**Task item**
Leaving out the pictures, copy each record below exactly.

**Dataset**

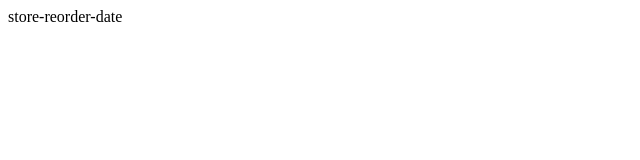
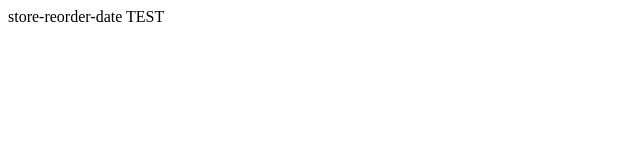
Before and after one commit to nakshay-design/store-reorder-date, a website: page index.html in a window 1280 px wide. Shown: the full height of the page, 0-640 px from the left. Drawn offline with Linux system fonts and the light colour scheme.

Commit message:
update order test1

```diff
--- a/index.html
+++ b/index.html
@@ -3,7 +3,7 @@
     <title>Store Reorder Date</title>
 </head>
 <body>
-    <div>store-reorder-date</div>
+    <div>store-reorder-date TEST</div>
     <script>
       document.addEventListener('DOMContentLoaded', function() {
         // Create a new button element
```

**Exercise response**
Before and after one commit to nakshay-design/store-reorder-date, a website: page index.html in a window 1280 px wide. Shown: the full height of the page, 0-640 px from the left. Drawn offline with Linux system fonts and the light colour scheme.

Commit message:
update order test1

```diff
--- a/index.html
+++ b/index.html
@@ -3,7 +3,7 @@
     <title>Store Reorder Date</title>
 </head>
 <body>
-    <div>store-reorder-date</div>
+    <div>store-reorder-date TEST</div>
     <script>
       document.addEventListener('DOMContentLoaded', function() {
         // Create a new button element
```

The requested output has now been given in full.